> TASK BRIEF: Return the data given below exactly as it appears.

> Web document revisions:
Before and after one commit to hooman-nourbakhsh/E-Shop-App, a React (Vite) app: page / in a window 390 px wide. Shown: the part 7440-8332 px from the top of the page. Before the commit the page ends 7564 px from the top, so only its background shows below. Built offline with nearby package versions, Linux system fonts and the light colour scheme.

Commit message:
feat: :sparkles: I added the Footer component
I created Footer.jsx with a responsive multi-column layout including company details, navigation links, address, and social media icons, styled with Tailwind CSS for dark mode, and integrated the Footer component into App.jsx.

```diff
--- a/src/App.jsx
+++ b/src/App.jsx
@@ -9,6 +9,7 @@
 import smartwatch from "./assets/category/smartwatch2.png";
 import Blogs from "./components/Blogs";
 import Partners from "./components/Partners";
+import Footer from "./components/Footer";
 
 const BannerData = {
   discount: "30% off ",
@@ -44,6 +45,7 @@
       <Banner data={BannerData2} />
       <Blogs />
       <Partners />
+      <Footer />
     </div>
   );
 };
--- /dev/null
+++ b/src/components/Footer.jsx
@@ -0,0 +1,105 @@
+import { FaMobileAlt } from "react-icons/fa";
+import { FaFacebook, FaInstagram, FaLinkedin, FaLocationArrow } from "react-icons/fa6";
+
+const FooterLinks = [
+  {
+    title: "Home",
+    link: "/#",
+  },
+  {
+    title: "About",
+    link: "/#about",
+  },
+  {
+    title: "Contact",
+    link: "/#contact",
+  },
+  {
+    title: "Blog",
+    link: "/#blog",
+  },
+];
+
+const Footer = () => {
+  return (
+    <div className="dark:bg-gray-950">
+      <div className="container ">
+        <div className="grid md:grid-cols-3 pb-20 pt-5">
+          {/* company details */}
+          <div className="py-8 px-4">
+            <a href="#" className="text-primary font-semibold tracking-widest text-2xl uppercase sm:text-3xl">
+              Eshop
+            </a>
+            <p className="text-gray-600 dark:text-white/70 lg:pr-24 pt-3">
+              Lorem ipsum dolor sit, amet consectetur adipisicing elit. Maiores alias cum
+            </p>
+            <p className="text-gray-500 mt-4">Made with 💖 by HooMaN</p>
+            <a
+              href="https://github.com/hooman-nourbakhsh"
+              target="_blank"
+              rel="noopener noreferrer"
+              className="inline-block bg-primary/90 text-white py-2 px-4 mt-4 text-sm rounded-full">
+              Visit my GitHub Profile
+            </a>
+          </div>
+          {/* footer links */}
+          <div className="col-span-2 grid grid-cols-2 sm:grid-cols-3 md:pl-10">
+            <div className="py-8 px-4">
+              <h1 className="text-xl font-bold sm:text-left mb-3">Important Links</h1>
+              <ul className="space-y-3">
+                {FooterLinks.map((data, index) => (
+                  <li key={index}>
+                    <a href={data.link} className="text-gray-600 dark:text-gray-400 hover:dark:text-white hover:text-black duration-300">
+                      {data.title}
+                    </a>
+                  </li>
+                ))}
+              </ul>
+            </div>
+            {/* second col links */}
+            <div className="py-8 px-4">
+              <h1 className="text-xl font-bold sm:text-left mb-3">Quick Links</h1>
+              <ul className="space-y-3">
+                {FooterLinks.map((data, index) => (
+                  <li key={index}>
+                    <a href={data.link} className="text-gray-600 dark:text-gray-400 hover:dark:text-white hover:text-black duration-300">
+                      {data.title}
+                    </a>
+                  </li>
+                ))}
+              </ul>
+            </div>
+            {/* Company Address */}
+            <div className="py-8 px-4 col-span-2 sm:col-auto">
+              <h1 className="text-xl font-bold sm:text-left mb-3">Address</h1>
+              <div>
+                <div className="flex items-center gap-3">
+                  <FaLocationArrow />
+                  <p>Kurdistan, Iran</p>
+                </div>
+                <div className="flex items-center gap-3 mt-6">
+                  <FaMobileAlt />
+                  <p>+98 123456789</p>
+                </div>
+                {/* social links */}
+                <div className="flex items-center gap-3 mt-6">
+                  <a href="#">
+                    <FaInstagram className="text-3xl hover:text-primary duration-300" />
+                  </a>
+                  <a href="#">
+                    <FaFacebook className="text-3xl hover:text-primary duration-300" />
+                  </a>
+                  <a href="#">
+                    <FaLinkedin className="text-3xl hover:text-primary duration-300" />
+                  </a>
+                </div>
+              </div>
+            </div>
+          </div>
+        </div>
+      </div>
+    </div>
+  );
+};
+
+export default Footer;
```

> TASK RESULT:
Before and after one commit to hooman-nourbakhsh/E-Shop-App, a React (Vite) app: page / in a window 390 px wide. Shown: the part 7440-8332 px from the top of the page. Before the commit the page ends 7564 px from the top, so only its background shows below. Built offline with nearby package versions, Linux system fonts and the light colour scheme.

Commit message:
feat: :sparkles: I added the Footer component
I created Footer.jsx with a responsive multi-column layout including company details, navigation links, address, and social media icons, styled with Tailwind CSS for dark mode, and integrated the Footer component into App.jsx.

```diff
--- a/src/App.jsx
+++ b/src/App.jsx
@@ -9,6 +9,7 @@
 import smartwatch from "./assets/category/smartwatch2.png";
 import Blogs from "./components/Blogs";
 import Partners from "./components/Partners";
+import Footer from "./components/Footer";
 
 const BannerData = {
   discount: "30% off ",
@@ -44,6 +45,7 @@
       <Banner data={BannerData2} />
       <Blogs />
       <Partners />
+      <Footer />
     </div>
   );
 };
--- /dev/null
+++ b/src/components/Footer.jsx
@@ -0,0 +1,105 @@
+import { FaMobileAlt } from "react-icons/fa";
+import { FaFacebook, FaInstagram, FaLinkedin, FaLocationArrow } from "react-icons/fa6";
+
+const FooterLinks = [
+  {
+    title: "Home",
+    link: "/#",
+  },
+  {
+    title: "About",
+    link: "/#about",
+  },
+  {
+    title: "Contact",
+    link: "/#contact",
+  },
+  {
+    title: "Blog",
+    link: "/#blog",
+  },
+];
+
+const Footer = () => {
+  return (
+    <div className="dark:bg-gray-950">
+      <div className="container ">
+        <div className="grid md:grid-cols-3 pb-20 pt-5">
+          {/* company details */}
+          <div className="py-8 px-4">
+            <a href="#" className="text-primary font-semibold tracking-widest text-2xl uppercase sm:text-3xl">
+              Eshop
+            </a>
+            <p className="text-gray-600 dark:text-white/70 lg:pr-24 pt-3">
+              Lorem ipsum dolor sit, amet consectetur adipisicing elit. Maiores alias cum
+            </p>
+            <p className="text-gray-500 mt-4">Made with 💖 by HooMaN</p>
+            <a
+              href="https://github.com/hooman-nourbakhsh"
+              target="_blank"
+              rel="noopener noreferrer"
+              className="inline-block bg-primary/90 text-white py-2 px-4 mt-4 text-sm rounded-full">
+              Visit my GitHub Profile
+            </a>
+          </div>
+          {/* footer links */}
+          <div className="col-span-2 grid grid-cols-2 sm:grid-cols-3 md:pl-10">
+            <div className="py-8 px-4">
+              <h1 className="text-xl font-bold sm:text-left mb-3">Important Links</h1>
+              <ul className="space-y-3">
+                {FooterLinks.map((data, index) => (
+                  <li key={index}>
+                    <a href={data.link} className="text-gray-600 dark:text-gray-400 hover:dark:text-white hover:text-black duration-300">
+                      {data.title}
+                    </a>
+                  </li>
+                ))}
+              </ul>
+            </div>
+            {/* second col links */}
+            <div className="py-8 px-4">
+              <h1 className="text-xl font-bold sm:text-left mb-3">Quick Links</h1>
+              <ul className="space-y-3">
+                {FooterLinks.map((data, index) => (
+                  <li key={index}>
+                    <a href={data.link} className="text-gray-600 dark:text-gray-400 hover:dark:text-white hover:text-black duration-300">
+                      {data.title}
+                    </a>
+                  </li>
+                ))}
+              </ul>
+            </div>
+            {/* Company Address */}
+            <div className="py-8 px-4 col-span-2 sm:col-auto">
+              <h1 className="text-xl font-bold sm:text-left mb-3">Address</h1>
+              <div>
+                <div className="flex items-center gap-3">
+                  <FaLocationArrow />
+                  <p>Kurdistan, Iran</p>
+                </div>
+                <div className="flex items-center gap-3 mt-6">
+                  <FaMobileAlt />
+                  <p>+98 123456789</p>
+                </div>
+                {/* social links */}
+                <div className="flex items-center gap-3 mt-6">
+                  <a href="#">
+                    <FaInstagram className="text-3xl hover:text-primary duration-300" />
+                  </a>
+                  <a href="#">
+                    <FaFacebook className="text-3xl hover:text-primary duration-300" />
+                  </a>
+                  <a href="#">
+                    <FaLinkedin className="text-3xl hover:text-primary duration-300" />
+                  </a>
+                </div>
+              </div>
+            </div>
+          </div>
+        </div>
+      </div>
+    </div>
+  );
+};
+
+export default Footer;
```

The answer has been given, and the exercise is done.